If you are interested in seafood you should have a look at the Panga del Impostor. The menu was done by Antonio DeLivier of the fantastically popular TV Azteca cooking show, Cocineros Mexicanos. The aguachile de camaron seco is out of this world and there are great ice creams.
A newcomer to the neighborhood is Habanero Negro. The theme is Yucatan style food with an emphasis on creative cocktails.
If you are into sushi and retro Benihana style Japanese food, then have a look at Suehiro. The owner is from Japan but has been in Guadalajara for decades. The place is enormous and is a longtime local favorite. SSAM is excellent Korean food and Siam is decent Thai.

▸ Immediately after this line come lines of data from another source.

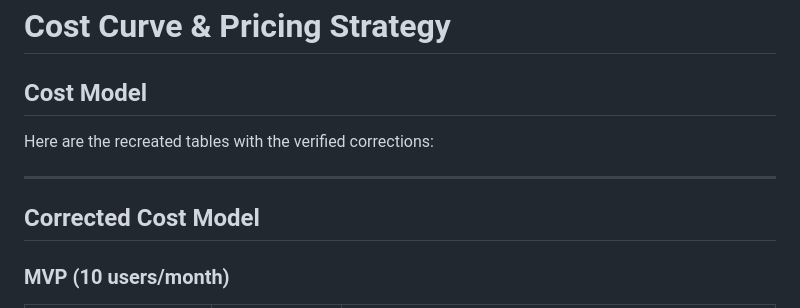
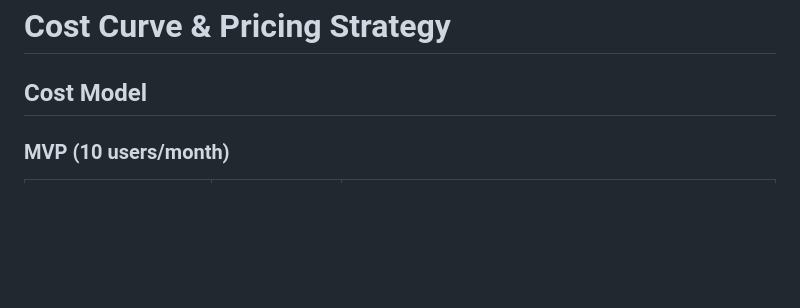
Before and after one commit to danigrande/ai-product-strategy, a Markdown page: 03-the-margin/cost-curve.md, the part around the change. Drawn GitHub-style; blank space fills up the shorter version.

```diff
--- a/03-the-margin/cost-curve.md
+++ b/03-the-margin/cost-curve.md
@@ -3,11 +3,6 @@
 ## Cost Model
 
 
-Here are the recreated tables with the verified corrections:
-
----
-
-## Corrected Cost Model
 
 ### MVP (10 users/month)
 
```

Pig’s Pearls is just outside of the Americana, but they have the best burgers in the city with an excellent selection of craft beers.
Lastly, Tikuun Comedor Local is one of my favorite places to eat in all of Mexico. Chef Carlos Espinosa is a specialist in regional Mexican cuisine. You can expect to see a lot of unique moles, exotic meats, and high-end wine on the menu.

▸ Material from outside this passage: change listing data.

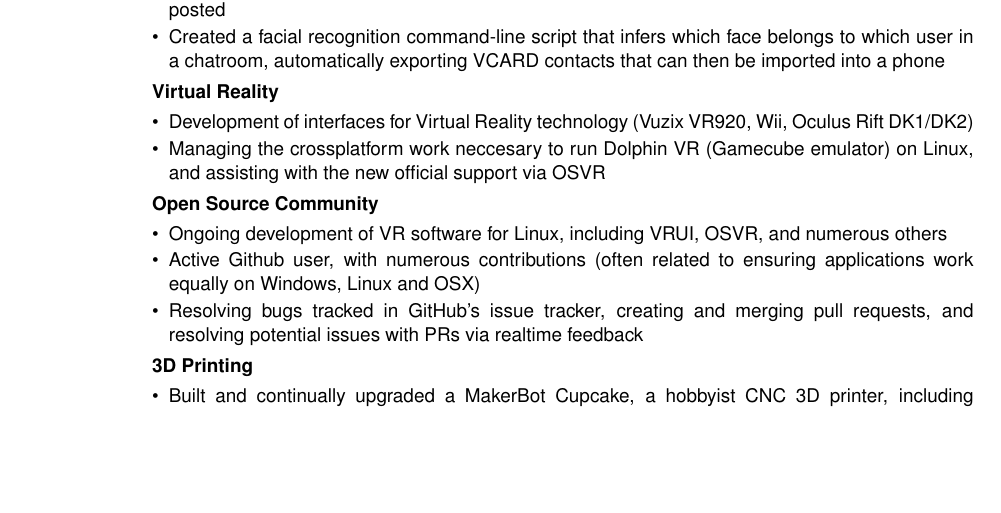
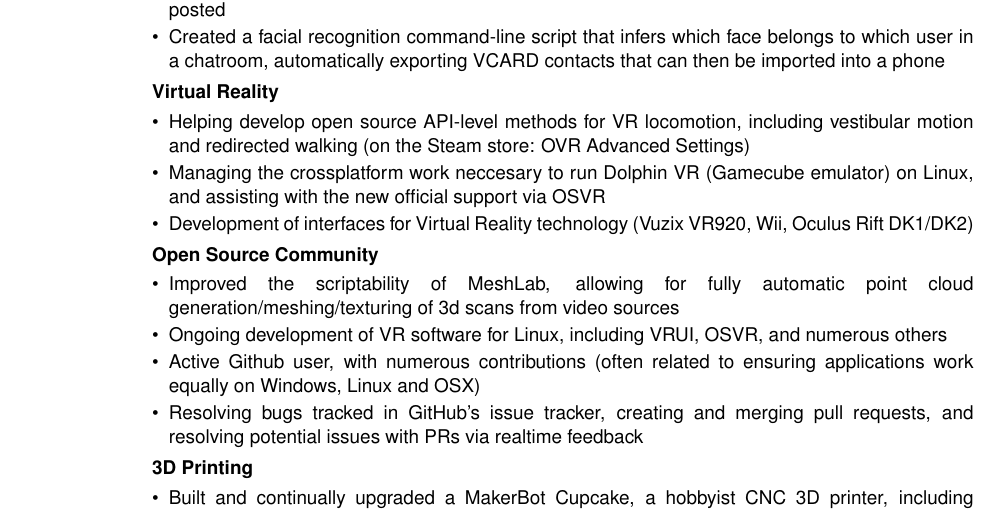
Before and after one commit to feilen/resume, a LaTeX CV (resume.tex): part of page 2 of 2, cut so that both start at the same text, the shorter picture padded with empty space. Compiled offline with pdfLaTeX.

Commit message:
Aug 2020 Updates

```diff
--- a/resume.tex
+++ b/resume.tex
@@ -116,11 +116,13 @@
 \end{itemize} } } \\
 & \textbf{Virtual Reality} & \\
 & \multicolumn{2}{c}{\parbox{\middleboxsize}{ \begin{itemize}
+\item Helping develop open source API-level methods for VR locomotion, including vestibular motion and redirected walking (on the Steam store: OVR Advanced Settings)
+\item Managing the crossplatform work neccesary to run Dolphin VR (Gamecube emulator) on Linux, and assisting with the new official support via OSVR
 \item Development of interfaces for Virtual Reality technology (Vuzix VR920, Wii, Oculus Rift DK1/DK2)
-\item Managing the crossplatform work neccesary to run Dolphin VR (Gamecube emulator) on Linux, and assisting with the new official support via OSVR
 \end{itemize} } } \\
 & \textbf{Open Source Community} & \\
 & \multicolumn{2}{c}{\parbox{\middleboxsize}{ \begin{itemize}
+\item Improved the scriptability of MeshLab, allowing for fully automatic point cloud generation/meshing/texturing of 3d scans from video sources
 \item Ongoing development of VR software for Linux, including VRUI, OSVR, and numerous others
 \item Active Github user, with numerous contributions (often related to ensuring applications work equally on Windows, Linux and OSX)
 \item Resolving bugs tracked in GitHub's issue tracker, creating and merging pull requests, and resolving potential issues with PRs via realtime feedback
```
Also changed, not shown: resume.pdf.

Tacos Don José are some of the best tacos in the city. They are known for having a huge mound of panela cheese that they put on their tacos. The birria tacos are pretty good too.
Where to Get a Drink in the Americana
I feel like cantinas dominate the Americana. There are some good cocktail bars but the cantinas mesh well with the historic architecture.
De La O Cantina is a modern interpretation of a classic cantina. They have pulque, aguamiel, tepache (traditional fermented drinks), and some of the most artisanal spirits that are made. Plus, the tiki-themed Sundays are fun.
Saloon del Bosque is a classic cantina with waiters in long-sleeve white shirts with bowties. The old school Mexican bar food is popular too. The cantina is housed in a historic old manor that feels like a step back in time. If you are going to tour the Casa José Guadalupe Zuno, make sure to stop by before to get a drink.
If you have an interest in agave spirits, you have to schedule a tasting at Mezonte. Pedro Jiménez is one of the world’s foremost experts on agave spirits and you will thoroughly enjoy his talks. Mezonte is more of a classroom with Mezcal that is only open a few hours a day if at all. It is best to make reservations. If you want to hang out at a Mezcal bar, head over to Pare de Sufrir.
If you want to get a beer, Patan Alehouse is the first place to hit. Peter Brown is one block further down and Casa Trapiche (Cerveceria Colima) is three more. That is a pretty good Guadalajara pub crawl.
Romea is Guadalajara’s favorite wine bar.
There is no shortage of great coffee to be found in the Colonia Americana Guadalajara. RinTinTin Cafe has amazing coffee and some of the best baked goods you can find. I got an espresso at El Terrible Juan that completely changed how I taste espresso and sent me on the hunt for coffee with floral notes. Neretta Café is a micro-roaster and also has great gelato. Laboratorio Singular has a great selection of international origins and the owner is buddies with my favorite coffee in San Diego, Bird Rock Coffee Roasters. I really enjoy the patio at El Vago Imperial. Gabinete is by one of the partners of palReal and serves Cafe Estelar. palReal has a little location, palRealito, with just coffee at Vía Libertad (what used to be called Mercado Mexico).
And then there is Fitzroy Espresso Bar. They bring in baristas and coffee from the best coffee shops in Mexico to throw parties and stage events. Their breakfast menu is awesome, the property is a classic, and they have a secret tequila bar upstairs. El Gallo Altanero is a speakeasy-like patio with one of the best selections of fine tequilas you can find. They stress quality over quantity and love to highlight small, local brands that make tequila as it was made in the old days. The tequila cocktails are pretty spectacular as well.
There are more buildings, restaurants, and coffee shops than I could ever mention in just one article. These are some of my favorites. Let me know in the comments what your favorites are.